==== DATA FOR ANALYSIS ====

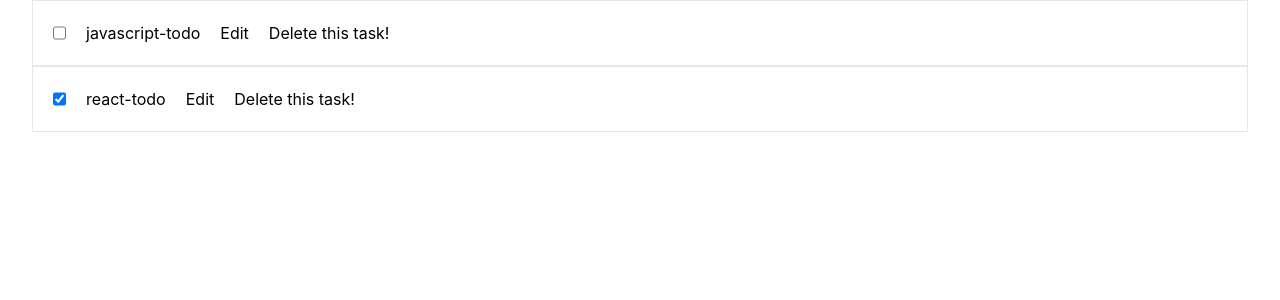
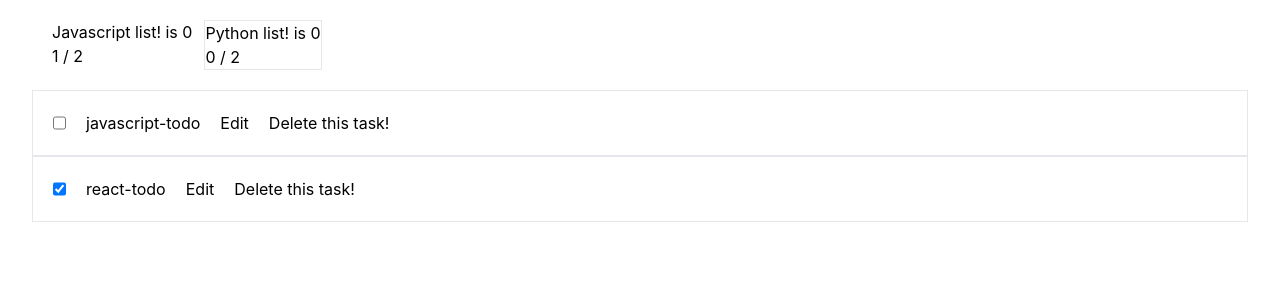
Before and after one commit to IncSow/sleepless_night, a Next.js app: page / in a window 1280 px wide. Shown: the top 300 px of the page. Built offline with nearby package versions, Linux system fonts and the light colour scheme.

Commit message:
Now supports multiple categories! You can also toggle the task's status!

```diff
--- a/components/ContextProvider.jsx
+++ b/components/ContextProvider.jsx
@@ -23,6 +23,22 @@
       },
     ],
   },
+  {
+    name: "Python list!",
+    id: 1,
+    todo_tasks: [
+      {
+        id: 2,
+        content: "flask-todo",
+        completed: false,
+      },
+      {
+        id: 3,
+        content: "cli-todo",
+        completed: false,
+      },
+    ],
+  }
 ]
 
 export const Context = createContext()
@@ -31,18 +47,17 @@
 
 const ContextProvider = (props) => {
   const [nextTaskId, setNextTaskId] = useState(1)
+  const [currentCategory, setCurrentCategory] = useState(0)
+
 
   const getNextTaskId = useCallback(() => {
     setNextTaskId(nextTaskId + 1)
-    return nextTaskId
   }, [nextTaskId])
 
   const [nextTodoId, setNextTodoId] = useState(0)
 
   const getNextTodoId = useCallback(() => {
-    setNextTodoId(nextTodotId + 1)
-
-    return nextTodoId
+    setNextTodoId(nextTodoId + 1)
   }, [nextTodoId])
 
   const [state, setState] = useState(initialState)
@@ -101,6 +116,8 @@
       {...props}
       value={{
         state,
+        currentCategory,
+        setCurrentCategory,
         createTask,
         deleteTask,
         updateTask,
--- a/pages/index.js
+++ b/pages/index.js
@@ -1,3 +1,4 @@
+import { isTSTypeAliasDeclaration } from "eslint-plugin-react/lib/util/ast"
 import Head from "next/head"
 import { useCallback } from "react"
 import { useContext } from "../components/ContextProvider"
@@ -18,9 +19,61 @@
   )
 }
 
+export const CategoryList = (props) => {
+  const { currentCategory, state, setCurrentCategory } = useContext()
+  const handleClick = useCallback(
+    (event) => {
+      const categoryId = Number.parseInt(
+        event.currentTarget.getAttribute("data-category-index"),
+        10
+      )
+
+      setCurrentCategory(categoryId)
+    },
+    [setCurrentCategory]
+  )
+
+  return (
+    <div className="flex gap-3 p-5">
+      {state.map((state, index) => (
+        <div
+          onClick={handleClick}
+          key={index}
+          data-category-index={index}
+          className={index === currentCategory ? "border-red" : "border"}
+        >
+          <h3>
+            {" "}
+            {state.name} is {currentCategory}
+          </h3>
+          <div>
+            <span>
+              {
+                state.todo_tasks.filter(({ completed }) => Boolean(completed))
+                  .length
+              }{" "}
+              / {state.todo_tasks.length}
+            </span>
+          </div>
+        </div>
+      ))}
+    </div>
+  )
+}
+
 export const ToDoItem = (props) => {
   const { task } = props
-  const { deleteTask } = useContext()
+  const { currentCategory, deleteTask, updateTask } = useContext()
+
+  const handleClickCompleteTask = () => {
+    const updatedTask = {
+      id: task.id,
+      content: task.content,
+      completed: !task.completed,
+    }
+    updateTask(updatedTask, currentCategory)
+  }
+
   const handleClickTaskDeletion = useCallback(
     (event) => {
       const taskId = Number.parseInt(
@@ -28,15 +81,19 @@
         10
       )
 
-      deleteTask(taskId, 0)
+      deleteTask(taskId, currentCategory)
     },
-    [deleteTask]
+    [deleteTask, currentCategory]
   )
   const category = { id: 0 }
 
   return (
     <div className="flex w-50 align-center justify-start gap-5 p-5 border">
-      <input type="checkbox" defaultChecked={task.completed} />
+      <input
+        onClick={handleClickCompleteTask}
+        type="checkbox"
+        defaultChecked={task.completed}
+      />
       <h1>{task.content}</h1>
       <Link href={`/category/{${category.id}/tasks/${task.id}/edit`}>Edit</Link>
       <button onClick={handleClickTaskDeletion} data-task-id={task.id}>
@@ -48,7 +105,7 @@
 }
 
 export default function Home() {
-  const { state } = useContext()
+  const { state, currentCategory } = useContext()
 
   return (
     <div className={styles.container}>
@@ -57,7 +114,8 @@
         <meta name="description" content="Generated by create next app" />
         <link rel="icon" href="/favicon.ico" />
       </Head>
-      <ToDoListItems list={state[0].todo_tasks}></ToDoListItems>
+      <CategoryList></CategoryList>
+      <ToDoListItems list={state[currentCategory].todo_tasks}></ToDoListItems>
     </div>
   )
 }
```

====

DESCRIPTION OF THE TASK —
Please restate the whole listing exactly, without any of its pictures.

ANSWER SECTION —
Before and after one commit to IncSow/sleepless_night, a Next.js app: page / in a window 1280 px wide. Shown: the top 300 px of the page. Built offline with nearby package versions, Linux system fonts and the light colour scheme.

Commit message:
Now supports multiple categories! You can also toggle the task's status!

```diff
--- a/components/ContextProvider.jsx
+++ b/components/ContextProvider.jsx
@@ -23,6 +23,22 @@
       },
     ],
   },
+  {
+    name: "Python list!",
+    id: 1,
+    todo_tasks: [
+      {
+        id: 2,
+        content: "flask-todo",
+        completed: false,
+      },
+      {
+        id: 3,
+        content: "cli-todo",
+        completed: false,
+      },
+    ],
+  }
 ]
 
 export const Context = createContext()
@@ -31,18 +47,17 @@
 
 const ContextProvider = (props) => {
   const [nextTaskId, setNextTaskId] = useState(1)
+  const [currentCategory, setCurrentCategory] = useState(0)
+
 
   const getNextTaskId = useCallback(() => {
     setNextTaskId(nextTaskId + 1)
-    return nextTaskId
   }, [nextTaskId])
 
   const [nextTodoId, setNextTodoId] = useState(0)
 
   const getNextTodoId = useCallback(() => {
-    setNextTodoId(nextTodotId + 1)
-
-    return nextTodoId
+    setNextTodoId(nextTodoId + 1)
   }, [nextTodoId])
 
   const [state, setState] = useState(initialState)
@@ -101,6 +116,8 @@
       {...props}
       value={{
         state,
+        currentCategory,
+        setCurrentCategory,
         createTask,
         deleteTask,
         updateTask,
--- a/pages/index.js
+++ b/pages/index.js
@@ -1,3 +1,4 @@
+import { isTSTypeAliasDeclaration } from "eslint-plugin-react/lib/util/ast"
 import Head from "next/head"
 import { useCallback } from "react"
 import { useContext } from "../components/ContextProvider"
@@ -18,9 +19,61 @@
   )
 }
 
+export const CategoryList = (props) => {
+  const { currentCategory, state, setCurrentCategory } = useContext()
+  const handleClick = useCallback(
+    (event) => {
+      const categoryId = Number.parseInt(
+        event.currentTarget.getAttribute("data-category-index"),
+        10
+      )
+
+      setCurrentCategory(categoryId)
+    },
+    [setCurrentCategory]
+  )
+
+  return (
+    <div className="flex gap-3 p-5">
+      {state.map((state, index) => (
+        <div
+          onClick={handleClick}
+          key={index}
+          data-category-index={index}
+          className={index === currentCategory ? "border-red" : "border"}
+        >
+          <h3>
+            {" "}
+            {state.name} is {currentCategory}
+          </h3>
+          <div>
+            <span>
+              {
+                state.todo_tasks.filter(({ completed }) => Boolean(completed))
+                  .length
+              }{" "}
+              / {state.todo_tasks.length}
+            </span>
+          </div>
+        </div>
+      ))}
+    </div>
+  )
+}
+
 export const ToDoItem = (props) => {
   const { task } = props
-  const { deleteTask } = useContext()
+  const { currentCategory, deleteTask, updateTask } = useContext()
+
+  const handleClickCompleteTask = () => {
+    const updatedTask = {
+      id: task.id,
+      content: task.content,
+      completed: !task.completed,
+    }
+    updateTask(updatedTask, currentCategory)
+  }
+
   const handleClickTaskDeletion = useCallback(
     (event) => {
       const taskId = Number.parseInt(
@@ -28,15 +81,19 @@
         10
       )
 
-      deleteTask(taskId, 0)
+      deleteTask(taskId, currentCategory)
     },
-    [deleteTask]
+    [deleteTask, currentCategory]
   )
   const category = { id: 0 }
 
   return (
     <div className="flex w-50 align-center justify-start gap-5 p-5 border">
-      <input type="checkbox" defaultChecked={task.completed} />
+      <input
+        onClick={handleClickCompleteTask}
+        type="checkbox"
+        defaultChecked={task.completed}
+      />
       <h1>{task.content}</h1>
       <Link href={`/category/{${category.id}/tasks/${task.id}/edit`}>Edit</Link>
       <button onClick={handleClickTaskDeletion} data-task-id={task.id}>
@@ -48,7 +105,7 @@
 }
 
 export default function Home() {
-  const { state } = useContext()
+  const { state, currentCategory } = useContext()
 
   return (
     <div className={styles.container}>
@@ -57,7 +114,8 @@
         <meta name="description" content="Generated by create next app" />
         <link rel="icon" href="/favicon.ico" />
       </Head>
-      <ToDoListItems list={state[0].todo_tasks}></ToDoListItems>
+      <CategoryList></CategoryList>
+      <ToDoListItems list={state[currentCategory].todo_tasks}></ToDoListItems>
     </div>
   )
 }
```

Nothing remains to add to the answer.